To be eligible, Jack maintained a minimum 3.0 grade point average and demonstrated a commitment to education, campus and community involvement and leadership.
A native of Lake Oswego, Oregon, Jack recently graduated with a major in kinesiology (3.71 GPA) and minor in business. He announced prior to the 2018 season that he will attend Regis University in Denver starting in August, pursuing a graduate degree in physical therapy. He was named the Pac-12 Scholar-Athlete of the Year for baseball in June.
Jack was a three-time Pac-12 All-Academic selection and twice named a CoSIDA Academic All-District 8 selection. He served as the community service liaison for the Oregon State baseball program, and the Vice President of the Student-Athlete Advisory Committee. He was heavily involved in community service, from participating in Beavers Without Borders to volunteering at animal shelters, among many other events.
He played in 175 games over four seasons for Oregon State, batting .276 with 18 doubles, two triples, one home run and 67 runs batted in. He was named All-Pac-12 in 2017.
To be selected for a Pac-12 Postgraduate Scholarship, a student-athlete must have:
- Maintained an overall undergraduate minimum cumulative grade-point average of 3.00 (based on a 4.00 scale);
- Completed his/her final season of intercollegiate athletics eligibility in all sports or be in his/her final year of undergraduate study, having exhausted athletics eligibility in all sports;

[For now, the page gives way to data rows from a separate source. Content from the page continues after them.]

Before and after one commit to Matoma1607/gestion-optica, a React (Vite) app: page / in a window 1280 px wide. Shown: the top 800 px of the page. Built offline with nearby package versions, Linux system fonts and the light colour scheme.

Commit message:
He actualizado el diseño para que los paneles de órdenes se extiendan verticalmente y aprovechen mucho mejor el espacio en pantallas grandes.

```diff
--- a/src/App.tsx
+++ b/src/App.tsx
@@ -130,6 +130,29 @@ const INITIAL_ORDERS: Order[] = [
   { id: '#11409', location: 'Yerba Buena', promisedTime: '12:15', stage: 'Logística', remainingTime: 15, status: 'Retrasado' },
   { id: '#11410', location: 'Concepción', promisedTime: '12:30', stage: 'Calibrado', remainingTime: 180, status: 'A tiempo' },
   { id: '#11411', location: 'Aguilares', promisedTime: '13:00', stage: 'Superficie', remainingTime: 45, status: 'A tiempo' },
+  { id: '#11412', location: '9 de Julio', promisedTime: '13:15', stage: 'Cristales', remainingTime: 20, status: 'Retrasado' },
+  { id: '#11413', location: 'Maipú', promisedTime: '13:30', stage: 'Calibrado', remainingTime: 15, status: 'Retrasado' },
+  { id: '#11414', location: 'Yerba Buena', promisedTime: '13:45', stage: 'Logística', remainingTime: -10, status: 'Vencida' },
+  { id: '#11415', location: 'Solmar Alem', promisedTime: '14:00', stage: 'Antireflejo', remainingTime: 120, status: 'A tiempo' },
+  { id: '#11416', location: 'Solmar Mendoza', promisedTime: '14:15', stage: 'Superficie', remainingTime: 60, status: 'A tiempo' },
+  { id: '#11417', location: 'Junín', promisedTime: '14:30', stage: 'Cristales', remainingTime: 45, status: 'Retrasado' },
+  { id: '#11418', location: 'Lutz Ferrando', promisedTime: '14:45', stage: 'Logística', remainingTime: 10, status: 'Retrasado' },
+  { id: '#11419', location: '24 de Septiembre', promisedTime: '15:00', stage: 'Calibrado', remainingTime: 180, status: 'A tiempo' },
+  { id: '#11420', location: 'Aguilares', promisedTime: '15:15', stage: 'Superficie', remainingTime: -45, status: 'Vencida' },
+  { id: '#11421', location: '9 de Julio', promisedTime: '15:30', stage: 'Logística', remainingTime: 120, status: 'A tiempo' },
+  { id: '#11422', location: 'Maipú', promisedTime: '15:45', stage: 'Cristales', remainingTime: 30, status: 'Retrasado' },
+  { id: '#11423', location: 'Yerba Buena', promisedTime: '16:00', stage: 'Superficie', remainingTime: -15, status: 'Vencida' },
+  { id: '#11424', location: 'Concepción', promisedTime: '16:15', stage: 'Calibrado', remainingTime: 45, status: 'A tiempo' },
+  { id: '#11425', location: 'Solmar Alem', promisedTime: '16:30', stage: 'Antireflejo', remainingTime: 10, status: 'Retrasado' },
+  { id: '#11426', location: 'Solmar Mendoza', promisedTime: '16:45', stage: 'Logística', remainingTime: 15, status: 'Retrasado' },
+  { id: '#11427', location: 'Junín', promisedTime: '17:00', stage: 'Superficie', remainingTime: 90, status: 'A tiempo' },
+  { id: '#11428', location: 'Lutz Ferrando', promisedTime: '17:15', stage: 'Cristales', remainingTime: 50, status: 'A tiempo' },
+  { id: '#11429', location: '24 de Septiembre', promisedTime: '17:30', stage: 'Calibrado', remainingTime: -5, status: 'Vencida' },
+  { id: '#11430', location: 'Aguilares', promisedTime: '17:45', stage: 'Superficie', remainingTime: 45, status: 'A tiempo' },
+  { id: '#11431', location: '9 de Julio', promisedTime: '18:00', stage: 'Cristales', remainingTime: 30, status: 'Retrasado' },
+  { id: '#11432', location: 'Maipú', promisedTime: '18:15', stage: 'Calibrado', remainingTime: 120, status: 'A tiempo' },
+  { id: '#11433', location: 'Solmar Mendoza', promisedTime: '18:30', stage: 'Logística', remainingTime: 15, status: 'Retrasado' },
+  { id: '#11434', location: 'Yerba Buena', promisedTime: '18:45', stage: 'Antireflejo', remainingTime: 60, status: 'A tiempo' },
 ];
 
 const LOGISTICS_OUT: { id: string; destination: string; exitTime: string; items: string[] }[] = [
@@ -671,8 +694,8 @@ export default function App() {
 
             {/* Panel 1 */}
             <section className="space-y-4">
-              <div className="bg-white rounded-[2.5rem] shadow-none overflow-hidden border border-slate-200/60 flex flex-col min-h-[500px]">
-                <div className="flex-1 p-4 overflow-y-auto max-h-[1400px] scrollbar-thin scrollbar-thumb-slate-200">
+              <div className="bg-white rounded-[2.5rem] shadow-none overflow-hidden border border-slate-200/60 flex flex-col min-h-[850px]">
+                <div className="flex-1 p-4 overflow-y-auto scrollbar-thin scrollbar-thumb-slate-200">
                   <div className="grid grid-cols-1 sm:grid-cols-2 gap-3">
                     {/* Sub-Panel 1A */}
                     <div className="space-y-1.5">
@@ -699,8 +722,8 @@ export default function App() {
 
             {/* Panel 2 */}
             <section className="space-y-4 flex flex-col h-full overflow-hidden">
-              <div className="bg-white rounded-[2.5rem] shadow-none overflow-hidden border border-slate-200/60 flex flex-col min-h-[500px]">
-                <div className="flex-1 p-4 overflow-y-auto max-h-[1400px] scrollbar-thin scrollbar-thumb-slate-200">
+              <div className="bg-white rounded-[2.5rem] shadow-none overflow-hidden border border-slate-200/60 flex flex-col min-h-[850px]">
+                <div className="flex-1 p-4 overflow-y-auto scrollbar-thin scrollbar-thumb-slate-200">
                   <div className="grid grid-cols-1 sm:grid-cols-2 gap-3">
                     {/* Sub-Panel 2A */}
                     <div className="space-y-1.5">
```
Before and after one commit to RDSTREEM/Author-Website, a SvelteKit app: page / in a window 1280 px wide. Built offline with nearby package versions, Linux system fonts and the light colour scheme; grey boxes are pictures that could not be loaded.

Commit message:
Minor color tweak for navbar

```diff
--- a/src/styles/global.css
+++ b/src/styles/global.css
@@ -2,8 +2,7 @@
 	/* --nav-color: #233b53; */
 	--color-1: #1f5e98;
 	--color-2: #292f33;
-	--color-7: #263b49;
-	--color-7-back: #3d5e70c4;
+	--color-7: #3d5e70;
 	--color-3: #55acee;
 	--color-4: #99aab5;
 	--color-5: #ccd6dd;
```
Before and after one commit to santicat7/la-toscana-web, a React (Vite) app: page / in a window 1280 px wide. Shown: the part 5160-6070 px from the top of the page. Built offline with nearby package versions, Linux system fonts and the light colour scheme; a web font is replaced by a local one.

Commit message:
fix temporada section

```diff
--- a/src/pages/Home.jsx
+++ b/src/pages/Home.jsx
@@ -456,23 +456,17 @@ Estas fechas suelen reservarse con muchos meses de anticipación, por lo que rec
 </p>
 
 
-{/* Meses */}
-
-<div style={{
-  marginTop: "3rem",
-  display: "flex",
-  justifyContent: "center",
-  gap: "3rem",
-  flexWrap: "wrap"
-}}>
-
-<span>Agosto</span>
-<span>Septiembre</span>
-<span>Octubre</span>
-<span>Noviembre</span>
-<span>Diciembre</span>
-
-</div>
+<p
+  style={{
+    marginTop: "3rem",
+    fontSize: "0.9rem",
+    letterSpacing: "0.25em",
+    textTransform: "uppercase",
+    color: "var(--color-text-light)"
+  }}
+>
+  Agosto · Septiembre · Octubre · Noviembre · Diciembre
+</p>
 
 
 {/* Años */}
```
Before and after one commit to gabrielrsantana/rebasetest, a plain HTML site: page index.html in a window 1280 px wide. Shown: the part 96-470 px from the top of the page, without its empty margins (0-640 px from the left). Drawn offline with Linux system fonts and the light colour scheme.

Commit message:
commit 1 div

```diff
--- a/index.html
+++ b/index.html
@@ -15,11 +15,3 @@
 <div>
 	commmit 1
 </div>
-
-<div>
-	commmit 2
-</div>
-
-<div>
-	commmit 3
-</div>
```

- Been accepted to or already be enrolled as a full-time student in a graduate or professional program at an accredited institution, or in a postgraduate program for which an undergraduate degree is required for admission;
- Performed with distinction as a member of a varsity team; and
- Exemplified behavior, both in competition and beyond, in a manner that has brought credit to the student-athlete, the institution and intercollegiate athletics.